Looking at her anxiety in a new way has helped her control it, and she’s able to go to school feeling confident that she won’t break down in front of her friends.
If you’re struggling with unpleasant emotions, try taking this approach:
- Give the feeling a human name.
- Give the feeling a character. Think of it as a person.
- Have a conversation with the feeling. Tell it what you want it to do.
Maybe fish slapping your anxiety, depression, or fear isn’t your style. That’s cool.
Talk to your emotions in a way that feels good to you.
Maybe you prefer to take a gentle, loving approach by saying, “Hey Karen, it doesn’t really feel good to me when you constantly worry about what could go wrong instead of what could go right. Could you do me a favor and try to focus on the positive more? That would be swell.”
Or maybe negotiation feels best to you. In that case, you might say, “I’ll tell you what, Ralph, I’ll give you an hour to do your thing and be all depressed, but then we’re going to shift gears and be grateful for what’s going well. Deal?”
But if your emotions are throwing a fit like a toddler at the grocery store, you might have to whip out the big guns. Show em’ who’s boss. Give em’ a fish slap, an eye gouge, or a noogie.
When you add humor to negative emotions, they aren’t so negative anymore.

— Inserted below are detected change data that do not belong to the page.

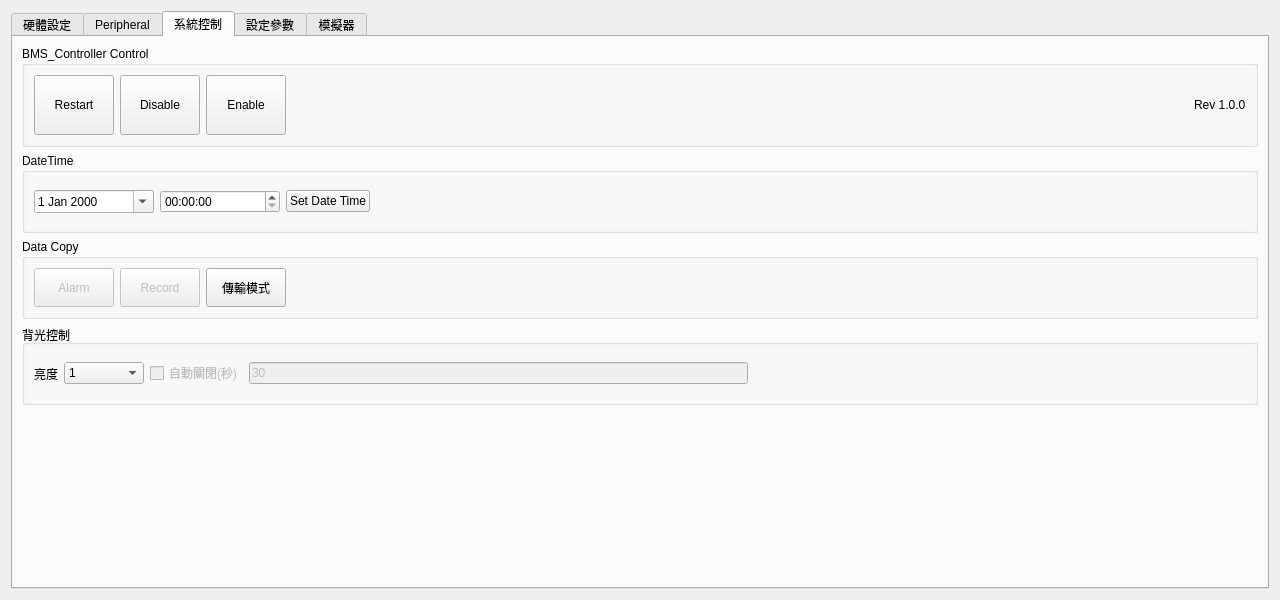
Above: frmhardwareconfig.ui from haoyi-jason/BMS_HY01_old before the change. Below: the same form after it.
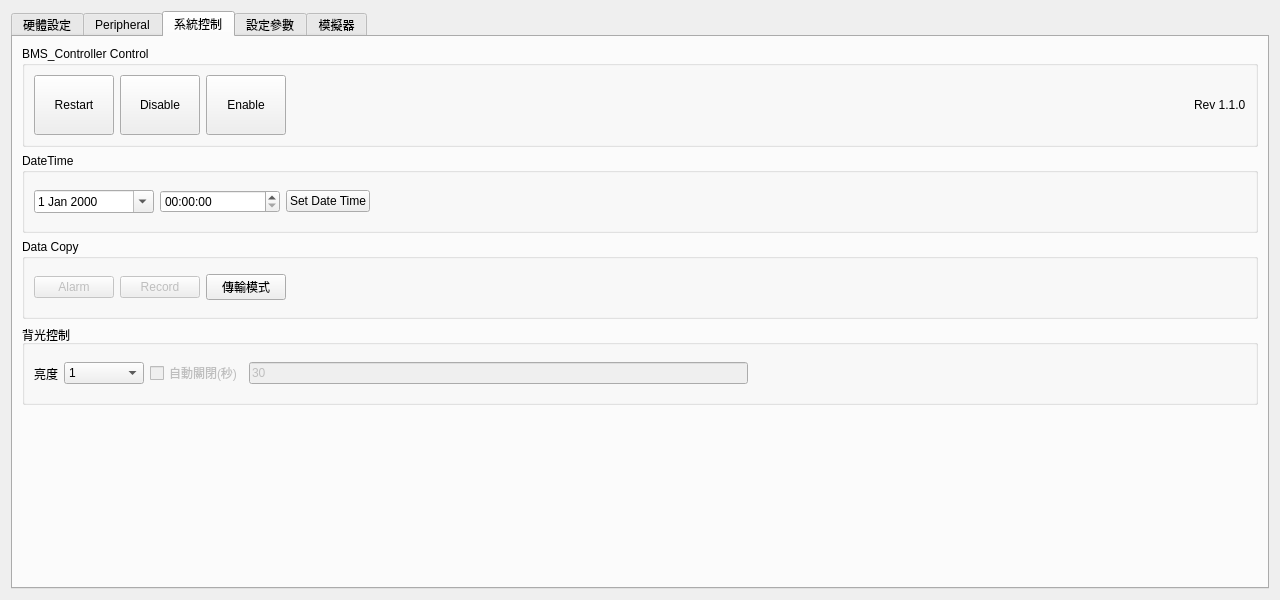
That is the form after the change. Custom widgets are drawn as their Qt base class.

```diff
--- a/frmhardwareconfig.ui
+++ b/frmhardwareconfig.ui
@@ -1014,7 +1014,7 @@
           <item>
            <widget class="QLabel" name="label_23">
             <property name="text">
-             <string>Rev 1.0.0</string>
+             <string>Rev 1.1.0</string>
             </property>
            </widget>
           </item>
@@ -1100,7 +1100,7 @@
              <bool>false</bool>
             </property>
             <property name="sizePolicy">
-             <sizepolicy hsizetype="Minimum" vsizetype="Minimum">
+             <sizepolicy hsizetype="Minimum" vsizetype="Fixed">
               <horstretch>0</horstretch>
               <verstretch>0</verstretch>
              </sizepolicy>
@@ -1116,7 +1116,7 @@
              <bool>false</bool>
             </property>
             <property name="sizePolicy">
-             <sizepolicy hsizetype="Minimum" vsizetype="Minimum">
+             <sizepolicy hsizetype="Minimum" vsizetype="Fixed">
               <horstretch>0</horstretch>
               <verstretch>0</verstretch>
              </sizepolicy>
@@ -1132,7 +1132,7 @@
              <bool>true</bool>
             </property>
             <property name="sizePolicy">
-             <sizepolicy hsizetype="Minimum" vsizetype="Minimum">
+             <sizepolicy hsizetype="Minimum" vsizetype="Fixed">
               <horstretch>0</horstretch>
               <verstretch>0</verstretch>
              </sizepolicy>
```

Laughter and comic relief are antidotes for pain and suffering.
Give it a try and let me know how it works for you.